Revision comparison data
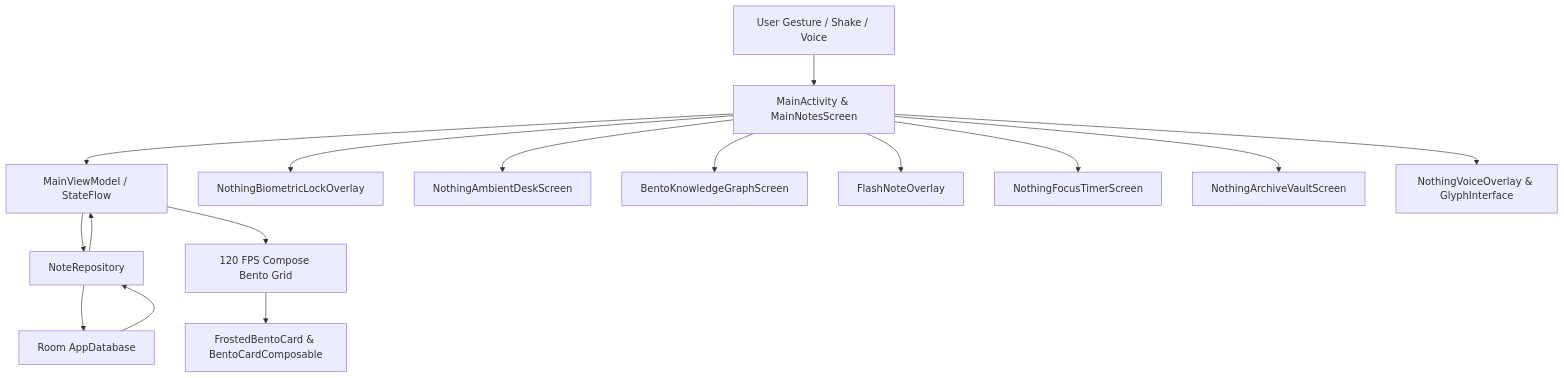
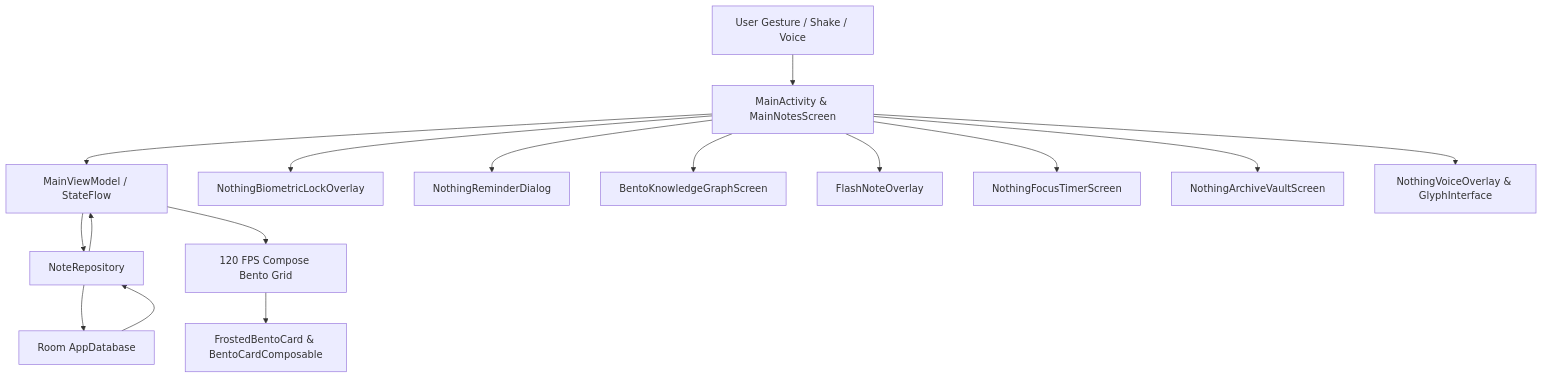
The diagram in README.md (bloodlustninja/No.memo), drawn with Mermaid before and after one commit. The commit also changed other lines of this file and 15 other files, not shown here.

````diff
--- a/README.md
+++ b/README.md
@@ -99,18 +106,18 @@
 ```mermaid
 graph TD
     A[User Gesture / Shake / Voice] --> B[MainActivity & MainNotesScreen]
     B --> C[MainViewModel / StateFlow]
     C --> D[NoteRepository]
     D --> E[Room AppDatabase]
     E --> D
     D --> C
     C --> F[120 FPS Compose Bento Grid]
     F --> G[FrostedBentoCard & BentoCardComposable]
     B --> H[NothingBiometricLockOverlay]
-    B --> I[NothingAmbientDeskScreen]
+    B --> I[NothingReminderDialog]
     B --> J[BentoKnowledgeGraphScreen]
     B --> K[FlashNoteOverlay]
     B --> L[NothingFocusTimerScreen]
     B --> M[NothingArchiveVaultScreen]
     B --> N[NothingVoiceOverlay & GlyphInterface]
 ```
````
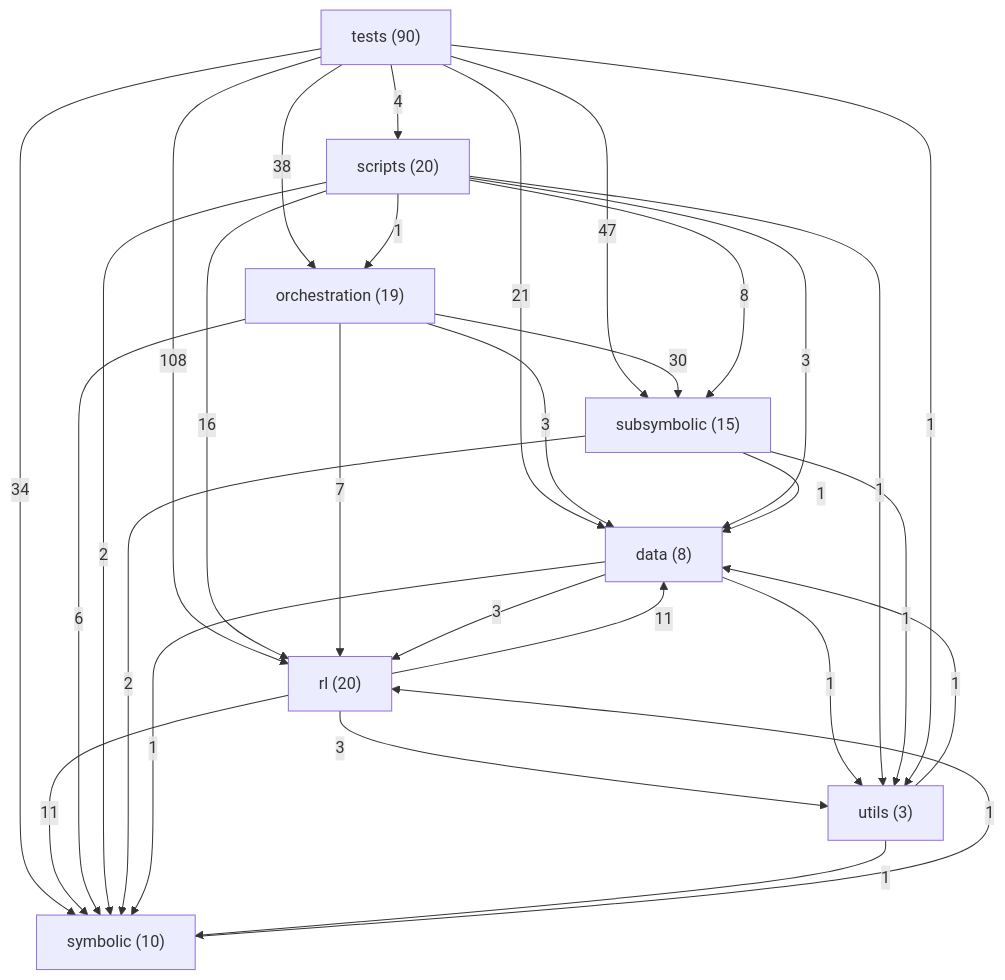
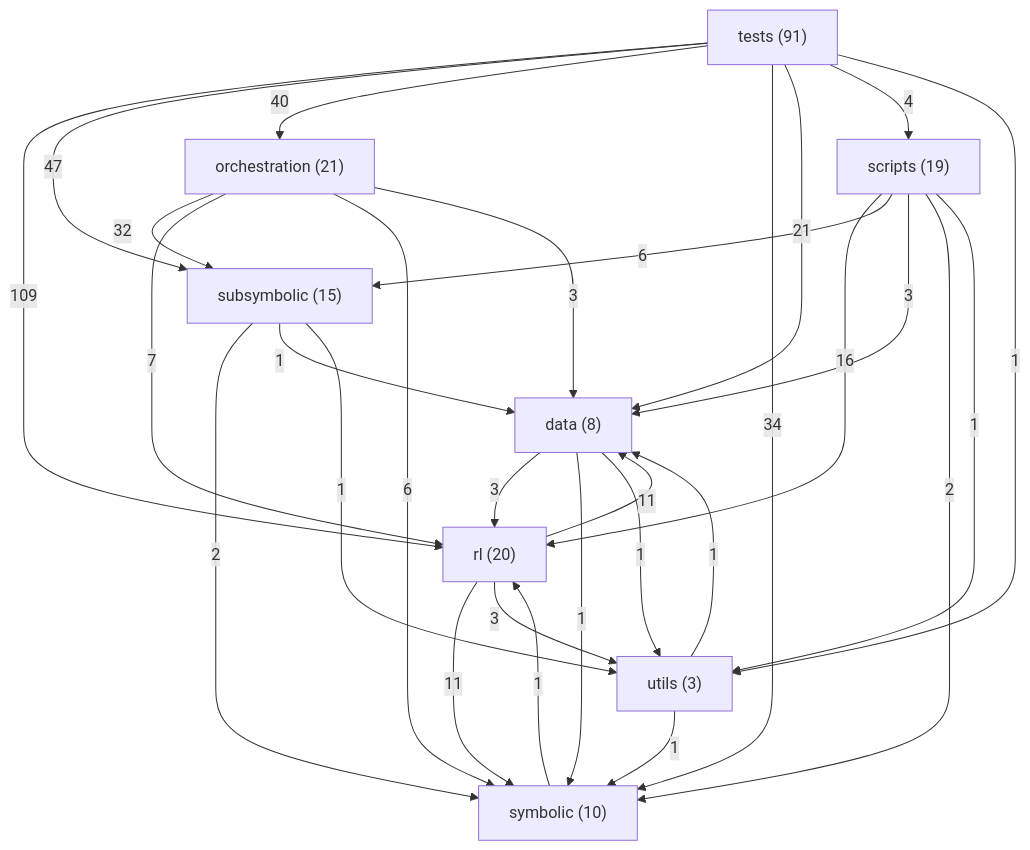
The diagram in ARCHITECTURE.md (danrd/ARC-AGI), drawn with Mermaid before and after one commit. The commit also changed other lines of this file and 8 other files, not shown here.

````diff
--- a/ARCHITECTURE.md
+++ b/ARCHITECTURE.md
@@ -211,40 +211,39 @@
 ```mermaid
 graph TD
   data["data (8)"]
-  orchestration["orchestration (19)"]
+  orchestration["orchestration (21)"]
   rl["rl (20)"]
-  scripts["scripts (20)"]
+  scripts["scripts (19)"]
   subsymbolic["subsymbolic (15)"]
   symbolic["symbolic (10)"]
-  tests["tests (90)"]
+  tests["tests (91)"]
   utils["utils (3)"]
-  tests -->|108| rl
+  tests -->|109| rl
   tests -->|47| subsymbolic
-  tests -->|38| orchestration
+  tests -->|40| orchestration
   tests -->|34| symbolic
-  orchestration -->|30| subsymbolic
+  orchestration -->|32| subsymbolic
   tests -->|21| data
   scripts -->|16| rl
   rl -->|11| data
   rl -->|11| symbolic
-  scripts -->|8| subsymbolic
   orchestration -->|7| rl
   orchestration -->|6| symbolic
+  scripts -->|6| subsymbolic
   tests -->|4| scripts
   data -->|3| rl
   orchestration -->|3| data
   rl -->|3| utils
   scripts -->|3| data
   scripts -->|2| symbolic
   subsymbolic -->|2| symbolic
   data -->|1| symbolic
   data -->|1| utils
-  scripts -->|1| orchestration
   scripts -->|1| utils
   subsymbolic -->|1| data
   subsymbolic -->|1| utils
   symbolic -->|1| rl
   tests -->|1| utils
   utils -->|1| data
   utils -->|1| symbolic
 ```
````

Exercise directions
Look for the line that contains "scripts -->|6| subsymbolic" in the entries above. Set it down, along with all later lines, exactly as written.

Written response
+  scripts -->|6| subsymbolic
   tests -->|4| scripts
   data -->|3| rl
   orchestration -->|3| data
   rl -->|3| utils
   scripts -->|3| data
   scripts -->|2| symbolic
   subsymbolic -->|2| symbolic
   data -->|1| symbolic
   data -->|1| utils
-  scripts -->|1| orchestration
   scripts -->|1| utils
   subsymbolic -->|1| data
   subsymbolic -->|1| utils
   symbolic -->|1| rl
   tests -->|1| utils
   utils -->|1| data
   utils -->|1| symbolic
 ```
````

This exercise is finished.